British Journal of Occupational Therapy
Introduction: This study explored factors influencing occupational therapists' clinical decision making when choosing to assess upper limb post-stroke sensory impairments (ULPSSI) and selecting interventions. Method: A survey of 187 American occupational therapists working with stroke survivors. Findings: Respondents most commonly assessed ULPSSI to determine the impact on occupational performance and guide interventions, and most commonly did not undertake assessment if clients either reported no impairments or were unable to participate in testing. Being unaware of interventions, believing motor interventions addressed ULPSSI and lack of time most commonly led to the decision not to use interventions for ULPSSI. Clients' cognitive status, severity of ULPSSI and time since stroke influenced therapists when choosing between compensatory or remedial approaches. Prior experience, effects seen when trialling interventions and consulting other therapists most commonly influenced specific intervention choice. Conclusion: Deciding to assess ULPSSI was influenced by theoretical knowledge and domain-specific clinical knowledge while decisions about interventions were largely influenced by the therapists' domain-specific clinical knowledge, clinical experience and by specific contextual factors such as time available for therapy. Respondents used both automatic and reflective or deliberate decision-making processes. Education on evidence-based interventions and strategies for decision making in areas of clinical uncertainty is warranted.

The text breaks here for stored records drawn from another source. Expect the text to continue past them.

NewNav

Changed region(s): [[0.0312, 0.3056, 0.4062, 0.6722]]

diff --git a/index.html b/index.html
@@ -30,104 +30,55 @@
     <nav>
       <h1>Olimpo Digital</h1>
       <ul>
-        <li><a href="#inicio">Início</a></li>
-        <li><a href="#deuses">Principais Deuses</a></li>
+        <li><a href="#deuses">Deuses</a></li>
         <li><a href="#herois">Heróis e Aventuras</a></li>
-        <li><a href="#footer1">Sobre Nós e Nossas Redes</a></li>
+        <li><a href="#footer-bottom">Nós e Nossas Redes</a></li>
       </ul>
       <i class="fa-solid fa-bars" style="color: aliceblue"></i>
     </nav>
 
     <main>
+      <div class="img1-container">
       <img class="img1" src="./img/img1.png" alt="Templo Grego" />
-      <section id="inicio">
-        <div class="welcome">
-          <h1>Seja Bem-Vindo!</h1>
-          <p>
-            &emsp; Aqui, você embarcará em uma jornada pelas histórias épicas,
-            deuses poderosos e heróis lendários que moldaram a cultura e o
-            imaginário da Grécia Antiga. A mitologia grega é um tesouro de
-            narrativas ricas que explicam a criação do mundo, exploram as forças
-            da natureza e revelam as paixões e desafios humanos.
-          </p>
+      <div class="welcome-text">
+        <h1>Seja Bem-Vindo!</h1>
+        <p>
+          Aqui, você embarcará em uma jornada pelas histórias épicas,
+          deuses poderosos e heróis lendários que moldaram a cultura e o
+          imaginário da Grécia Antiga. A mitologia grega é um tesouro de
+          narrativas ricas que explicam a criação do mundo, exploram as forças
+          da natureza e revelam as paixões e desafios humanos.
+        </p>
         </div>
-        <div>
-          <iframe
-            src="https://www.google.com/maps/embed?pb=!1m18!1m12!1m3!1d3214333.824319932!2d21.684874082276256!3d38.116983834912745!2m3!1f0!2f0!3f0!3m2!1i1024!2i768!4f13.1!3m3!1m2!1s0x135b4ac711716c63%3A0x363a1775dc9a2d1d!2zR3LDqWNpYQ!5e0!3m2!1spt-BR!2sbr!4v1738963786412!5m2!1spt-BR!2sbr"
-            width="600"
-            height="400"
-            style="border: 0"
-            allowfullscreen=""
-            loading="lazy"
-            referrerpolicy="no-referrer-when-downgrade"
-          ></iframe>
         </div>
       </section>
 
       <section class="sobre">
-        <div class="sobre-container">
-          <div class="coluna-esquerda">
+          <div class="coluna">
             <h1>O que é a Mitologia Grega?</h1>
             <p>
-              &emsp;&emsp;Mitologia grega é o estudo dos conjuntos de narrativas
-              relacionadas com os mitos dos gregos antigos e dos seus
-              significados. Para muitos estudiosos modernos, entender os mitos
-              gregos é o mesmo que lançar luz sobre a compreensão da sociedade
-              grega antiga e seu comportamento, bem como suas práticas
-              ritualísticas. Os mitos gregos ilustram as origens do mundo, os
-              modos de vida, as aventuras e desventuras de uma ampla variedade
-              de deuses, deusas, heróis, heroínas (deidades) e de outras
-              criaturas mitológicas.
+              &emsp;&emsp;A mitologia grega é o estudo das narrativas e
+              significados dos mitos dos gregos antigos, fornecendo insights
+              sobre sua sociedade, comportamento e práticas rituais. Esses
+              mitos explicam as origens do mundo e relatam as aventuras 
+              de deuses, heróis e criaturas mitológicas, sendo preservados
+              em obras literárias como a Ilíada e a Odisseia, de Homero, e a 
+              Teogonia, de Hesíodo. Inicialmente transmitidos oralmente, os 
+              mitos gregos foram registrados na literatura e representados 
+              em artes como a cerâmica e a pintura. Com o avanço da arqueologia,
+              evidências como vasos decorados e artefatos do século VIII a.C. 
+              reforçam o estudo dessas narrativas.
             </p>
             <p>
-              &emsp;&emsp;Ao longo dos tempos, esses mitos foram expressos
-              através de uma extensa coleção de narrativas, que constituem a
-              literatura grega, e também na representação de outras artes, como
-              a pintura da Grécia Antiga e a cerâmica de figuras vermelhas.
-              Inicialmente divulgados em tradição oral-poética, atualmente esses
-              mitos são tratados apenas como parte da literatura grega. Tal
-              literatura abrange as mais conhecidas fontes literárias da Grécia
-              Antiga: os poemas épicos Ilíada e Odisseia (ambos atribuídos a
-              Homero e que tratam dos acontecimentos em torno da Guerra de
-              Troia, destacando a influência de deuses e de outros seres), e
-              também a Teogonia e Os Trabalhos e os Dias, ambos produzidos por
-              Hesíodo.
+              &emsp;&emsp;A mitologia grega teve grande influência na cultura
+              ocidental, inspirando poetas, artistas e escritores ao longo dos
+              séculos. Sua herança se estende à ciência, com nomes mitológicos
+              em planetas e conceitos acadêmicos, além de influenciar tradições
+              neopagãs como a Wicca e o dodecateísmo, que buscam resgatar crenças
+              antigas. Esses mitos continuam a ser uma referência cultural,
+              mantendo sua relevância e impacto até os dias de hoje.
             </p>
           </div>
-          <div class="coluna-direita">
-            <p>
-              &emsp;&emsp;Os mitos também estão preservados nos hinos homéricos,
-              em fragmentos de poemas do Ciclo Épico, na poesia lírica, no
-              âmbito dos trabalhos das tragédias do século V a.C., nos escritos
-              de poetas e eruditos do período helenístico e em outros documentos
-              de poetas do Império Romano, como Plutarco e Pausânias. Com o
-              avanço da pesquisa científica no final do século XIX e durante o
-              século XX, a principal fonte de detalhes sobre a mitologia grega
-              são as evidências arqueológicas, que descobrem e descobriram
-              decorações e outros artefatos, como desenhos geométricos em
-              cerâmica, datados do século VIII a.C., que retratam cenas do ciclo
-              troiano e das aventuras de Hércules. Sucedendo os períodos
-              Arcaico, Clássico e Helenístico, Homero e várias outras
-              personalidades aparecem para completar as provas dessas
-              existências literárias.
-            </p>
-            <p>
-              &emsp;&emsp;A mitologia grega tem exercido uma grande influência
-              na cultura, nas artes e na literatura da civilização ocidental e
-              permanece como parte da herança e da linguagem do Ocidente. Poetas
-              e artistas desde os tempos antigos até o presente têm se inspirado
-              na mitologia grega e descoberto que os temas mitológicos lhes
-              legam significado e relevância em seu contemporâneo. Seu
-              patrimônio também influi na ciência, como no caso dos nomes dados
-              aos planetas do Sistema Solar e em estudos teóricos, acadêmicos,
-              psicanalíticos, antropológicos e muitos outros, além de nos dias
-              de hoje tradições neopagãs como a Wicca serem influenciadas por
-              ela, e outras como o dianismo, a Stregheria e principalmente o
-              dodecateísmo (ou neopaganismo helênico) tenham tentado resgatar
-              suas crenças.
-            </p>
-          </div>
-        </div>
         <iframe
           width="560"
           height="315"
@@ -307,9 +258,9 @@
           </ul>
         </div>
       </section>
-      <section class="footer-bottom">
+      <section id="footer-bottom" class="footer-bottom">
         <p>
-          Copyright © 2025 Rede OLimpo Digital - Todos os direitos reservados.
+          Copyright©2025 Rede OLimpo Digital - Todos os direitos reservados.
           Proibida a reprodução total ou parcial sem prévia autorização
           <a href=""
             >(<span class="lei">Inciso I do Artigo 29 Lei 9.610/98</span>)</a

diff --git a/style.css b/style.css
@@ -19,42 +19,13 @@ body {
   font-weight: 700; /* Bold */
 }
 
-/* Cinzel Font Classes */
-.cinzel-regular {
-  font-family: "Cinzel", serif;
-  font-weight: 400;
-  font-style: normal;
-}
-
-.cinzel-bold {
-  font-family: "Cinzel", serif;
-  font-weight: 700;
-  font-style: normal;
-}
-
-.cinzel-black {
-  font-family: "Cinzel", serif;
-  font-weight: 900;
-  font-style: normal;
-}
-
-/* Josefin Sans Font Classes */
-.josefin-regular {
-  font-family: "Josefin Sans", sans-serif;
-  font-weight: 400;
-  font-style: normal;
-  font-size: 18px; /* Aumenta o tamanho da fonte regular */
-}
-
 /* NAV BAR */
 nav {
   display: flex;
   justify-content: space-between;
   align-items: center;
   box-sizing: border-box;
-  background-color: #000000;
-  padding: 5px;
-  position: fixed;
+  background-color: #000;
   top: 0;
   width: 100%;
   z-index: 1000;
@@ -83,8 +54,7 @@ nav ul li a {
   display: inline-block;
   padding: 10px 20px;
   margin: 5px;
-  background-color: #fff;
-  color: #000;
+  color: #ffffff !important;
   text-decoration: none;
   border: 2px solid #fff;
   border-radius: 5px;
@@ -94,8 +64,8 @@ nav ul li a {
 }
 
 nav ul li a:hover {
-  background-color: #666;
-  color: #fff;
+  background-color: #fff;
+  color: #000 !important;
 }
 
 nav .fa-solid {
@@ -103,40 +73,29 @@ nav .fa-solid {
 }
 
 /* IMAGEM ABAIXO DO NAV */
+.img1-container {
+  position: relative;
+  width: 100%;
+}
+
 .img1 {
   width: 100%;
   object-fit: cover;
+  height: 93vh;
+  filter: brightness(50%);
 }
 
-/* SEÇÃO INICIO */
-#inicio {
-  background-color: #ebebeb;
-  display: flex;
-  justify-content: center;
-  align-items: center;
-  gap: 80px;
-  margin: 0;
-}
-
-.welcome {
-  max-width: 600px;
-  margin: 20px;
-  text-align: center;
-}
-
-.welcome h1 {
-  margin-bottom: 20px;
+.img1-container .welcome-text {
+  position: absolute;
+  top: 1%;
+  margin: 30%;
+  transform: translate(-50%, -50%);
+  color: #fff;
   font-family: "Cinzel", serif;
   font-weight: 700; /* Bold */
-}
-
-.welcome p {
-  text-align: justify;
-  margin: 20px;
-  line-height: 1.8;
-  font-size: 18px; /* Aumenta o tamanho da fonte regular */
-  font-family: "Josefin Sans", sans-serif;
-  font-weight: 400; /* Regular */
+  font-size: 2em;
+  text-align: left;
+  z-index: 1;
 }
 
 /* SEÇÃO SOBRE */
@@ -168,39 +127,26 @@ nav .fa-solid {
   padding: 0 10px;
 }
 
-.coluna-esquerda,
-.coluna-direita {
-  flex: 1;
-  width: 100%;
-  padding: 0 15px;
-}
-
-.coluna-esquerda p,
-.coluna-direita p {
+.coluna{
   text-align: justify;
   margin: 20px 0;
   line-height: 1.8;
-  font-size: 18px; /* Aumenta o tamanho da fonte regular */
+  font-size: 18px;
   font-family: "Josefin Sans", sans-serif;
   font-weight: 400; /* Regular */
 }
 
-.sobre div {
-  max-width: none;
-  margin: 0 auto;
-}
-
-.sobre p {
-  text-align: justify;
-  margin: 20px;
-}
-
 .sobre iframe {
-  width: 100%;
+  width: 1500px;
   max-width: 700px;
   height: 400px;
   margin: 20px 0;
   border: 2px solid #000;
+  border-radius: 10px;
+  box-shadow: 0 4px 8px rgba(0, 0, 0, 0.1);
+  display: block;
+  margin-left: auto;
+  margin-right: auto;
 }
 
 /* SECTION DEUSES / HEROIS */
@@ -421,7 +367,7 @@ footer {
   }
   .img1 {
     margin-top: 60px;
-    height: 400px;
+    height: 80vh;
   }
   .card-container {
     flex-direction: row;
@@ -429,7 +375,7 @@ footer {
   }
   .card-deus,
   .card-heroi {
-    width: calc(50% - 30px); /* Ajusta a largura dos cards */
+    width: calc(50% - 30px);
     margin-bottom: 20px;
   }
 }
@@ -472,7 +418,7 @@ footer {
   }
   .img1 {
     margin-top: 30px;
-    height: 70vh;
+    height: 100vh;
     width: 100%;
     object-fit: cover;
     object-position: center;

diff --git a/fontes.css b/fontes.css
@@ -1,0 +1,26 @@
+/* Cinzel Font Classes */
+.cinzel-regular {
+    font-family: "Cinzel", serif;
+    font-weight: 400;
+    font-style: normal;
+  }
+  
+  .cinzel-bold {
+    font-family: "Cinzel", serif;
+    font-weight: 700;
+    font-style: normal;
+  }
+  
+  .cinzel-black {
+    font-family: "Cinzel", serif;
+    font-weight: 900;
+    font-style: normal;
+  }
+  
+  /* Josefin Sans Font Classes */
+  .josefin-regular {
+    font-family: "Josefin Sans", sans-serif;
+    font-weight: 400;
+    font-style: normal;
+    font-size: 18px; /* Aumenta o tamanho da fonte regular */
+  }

Doyle, Susan D., Sally Bennett, and Louise Gustafsson. 2013. "Clinical decision making when addressing upper limb post-stroke sensory impairments." British Journal Of Occupational Therapy 76(6): 254-263.